About this task.
Could you return the whole listing, character for character?

Information shown.

○ ○ ○ ○

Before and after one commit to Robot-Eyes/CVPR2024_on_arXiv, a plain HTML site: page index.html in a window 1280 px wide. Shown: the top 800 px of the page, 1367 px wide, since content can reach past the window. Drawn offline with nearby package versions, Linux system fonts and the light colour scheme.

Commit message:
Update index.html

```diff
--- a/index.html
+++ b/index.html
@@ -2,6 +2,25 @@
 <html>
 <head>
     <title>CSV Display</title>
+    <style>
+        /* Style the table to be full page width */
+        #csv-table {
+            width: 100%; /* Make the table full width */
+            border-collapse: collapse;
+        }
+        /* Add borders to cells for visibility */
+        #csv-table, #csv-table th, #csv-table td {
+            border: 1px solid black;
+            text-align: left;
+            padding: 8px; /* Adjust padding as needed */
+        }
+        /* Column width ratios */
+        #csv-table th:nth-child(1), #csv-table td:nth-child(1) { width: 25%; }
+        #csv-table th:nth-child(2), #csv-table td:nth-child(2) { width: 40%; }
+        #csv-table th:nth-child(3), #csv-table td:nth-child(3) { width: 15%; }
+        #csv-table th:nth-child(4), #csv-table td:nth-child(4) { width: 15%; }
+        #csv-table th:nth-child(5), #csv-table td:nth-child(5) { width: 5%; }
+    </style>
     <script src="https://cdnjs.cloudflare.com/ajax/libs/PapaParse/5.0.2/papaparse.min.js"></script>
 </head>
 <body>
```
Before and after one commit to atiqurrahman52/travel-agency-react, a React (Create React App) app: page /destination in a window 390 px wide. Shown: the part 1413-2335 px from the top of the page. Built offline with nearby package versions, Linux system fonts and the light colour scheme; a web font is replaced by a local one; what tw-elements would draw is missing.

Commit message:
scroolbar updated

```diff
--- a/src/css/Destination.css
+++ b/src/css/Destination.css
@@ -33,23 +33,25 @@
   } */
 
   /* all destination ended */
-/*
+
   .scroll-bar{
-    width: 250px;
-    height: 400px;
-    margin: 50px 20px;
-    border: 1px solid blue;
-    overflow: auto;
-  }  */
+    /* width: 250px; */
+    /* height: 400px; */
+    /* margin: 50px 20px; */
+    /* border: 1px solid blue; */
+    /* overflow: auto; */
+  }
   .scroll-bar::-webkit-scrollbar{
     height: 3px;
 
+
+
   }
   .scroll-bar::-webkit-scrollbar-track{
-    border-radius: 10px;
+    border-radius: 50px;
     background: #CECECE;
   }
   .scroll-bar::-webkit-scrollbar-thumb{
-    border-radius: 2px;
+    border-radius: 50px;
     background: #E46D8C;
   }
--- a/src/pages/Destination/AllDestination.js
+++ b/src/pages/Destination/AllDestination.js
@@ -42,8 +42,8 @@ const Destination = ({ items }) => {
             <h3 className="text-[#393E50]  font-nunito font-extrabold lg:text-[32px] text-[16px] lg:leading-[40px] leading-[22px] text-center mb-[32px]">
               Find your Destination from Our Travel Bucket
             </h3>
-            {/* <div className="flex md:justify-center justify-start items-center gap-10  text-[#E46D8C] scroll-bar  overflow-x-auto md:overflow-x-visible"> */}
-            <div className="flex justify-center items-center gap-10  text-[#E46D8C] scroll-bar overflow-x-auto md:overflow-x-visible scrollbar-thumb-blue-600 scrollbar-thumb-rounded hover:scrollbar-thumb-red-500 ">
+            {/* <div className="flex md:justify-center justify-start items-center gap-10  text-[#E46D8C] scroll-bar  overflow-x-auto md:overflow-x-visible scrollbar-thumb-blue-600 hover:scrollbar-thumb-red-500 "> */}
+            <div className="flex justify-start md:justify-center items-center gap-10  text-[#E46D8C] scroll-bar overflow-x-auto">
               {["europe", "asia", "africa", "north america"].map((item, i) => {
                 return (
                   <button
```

○ ○ ○ ○

Response box.
Before and after one commit to Robot-Eyes/CVPR2024_on_arXiv, a plain HTML site: page index.html in a window 1280 px wide. Shown: the top 800 px of the page, 1367 px wide, since content can reach past the window. Drawn offline with nearby package versions, Linux system fonts and the light colour scheme.

Commit message:
Update index.html

```diff
--- a/index.html
+++ b/index.html
@@ -2,6 +2,25 @@
 <html>
 <head>
     <title>CSV Display</title>
+    <style>
+        /* Style the table to be full page width */
+        #csv-table {
+            width: 100%; /* Make the table full width */
+            border-collapse: collapse;
+        }
+        /* Add borders to cells for visibility */
+        #csv-table, #csv-table th, #csv-table td {
+            border: 1px solid black;
+            text-align: left;
+            padding: 8px; /* Adjust padding as needed */
+        }
+        /* Column width ratios */
+        #csv-table th:nth-child(1), #csv-table td:nth-child(1) { width: 25%; }
+        #csv-table th:nth-child(2), #csv-table td:nth-child(2) { width: 40%; }
+        #csv-table th:nth-child(3), #csv-table td:nth-child(3) { width: 15%; }
+        #csv-table th:nth-child(4), #csv-table td:nth-child(4) { width: 15%; }
+        #csv-table th:nth-child(5), #csv-table td:nth-child(5) { width: 5%; }
+    </style>
     <script src="https://cdnjs.cloudflare.com/ajax/libs/PapaParse/5.0.2/papaparse.min.js"></script>
 </head>
 <body>
```
Before and after one commit to atiqurrahman52/travel-agency-react, a React (Create React App) app: page /destination in a window 390 px wide. Shown: the part 1413-2335 px from the top of the page. Built offline with nearby package versions, Linux system fonts and the light colour scheme; a web font is replaced by a local one; what tw-elements would draw is missing.

Commit message:
scroolbar updated

```diff
--- a/src/css/Destination.css
+++ b/src/css/Destination.css
@@ -33,23 +33,25 @@
   } */
 
   /* all destination ended */
-/*
+
   .scroll-bar{
-    width: 250px;
-    height: 400px;
-    margin: 50px 20px;
-    border: 1px solid blue;
-    overflow: auto;
-  }  */
+    /* width: 250px; */
+    /* height: 400px; */
+    /* margin: 50px 20px; */
+    /* border: 1px solid blue; */
+    /* overflow: auto; */
+  }
   .scroll-bar::-webkit-scrollbar{
     height: 3px;
 
+
+
   }
   .scroll-bar::-webkit-scrollbar-track{
-    border-radius: 10px;
+    border-radius: 50px;
     background: #CECECE;
   }
   .scroll-bar::-webkit-scrollbar-thumb{
-    border-radius: 2px;
+    border-radius: 50px;
     background: #E46D8C;
   }
--- a/src/pages/Destination/AllDestination.js
+++ b/src/pages/Destination/AllDestination.js
@@ -42,8 +42,8 @@ const Destination = ({ items }) => {
             <h3 className="text-[#393E50]  font-nunito font-extrabold lg:text-[32px] text-[16px] lg:leading-[40px] leading-[22px] text-center mb-[32px]">
               Find your Destination from Our Travel Bucket
             </h3>
-            {/* <div className="flex md:justify-center justify-start items-center gap-10  text-[#E46D8C] scroll-bar  overflow-x-auto md:overflow-x-visible"> */}
-            <div className="flex justify-center items-center gap-10  text-[#E46D8C] scroll-bar overflow-x-auto md:overflow-x-visible scrollbar-thumb-blue-600 scrollbar-thumb-rounded hover:scrollbar-thumb-red-500 ">
+            {/* <div className="flex md:justify-center justify-start items-center gap-10  text-[#E46D8C] scroll-bar  overflow-x-auto md:overflow-x-visible scrollbar-thumb-blue-600 hover:scrollbar-thumb-red-500 "> */}
+            <div className="flex justify-start md:justify-center items-center gap-10  text-[#E46D8C] scroll-bar overflow-x-auto">
               {["europe", "asia", "africa", "north america"].map((item, i) => {
                 return (
                   <button
```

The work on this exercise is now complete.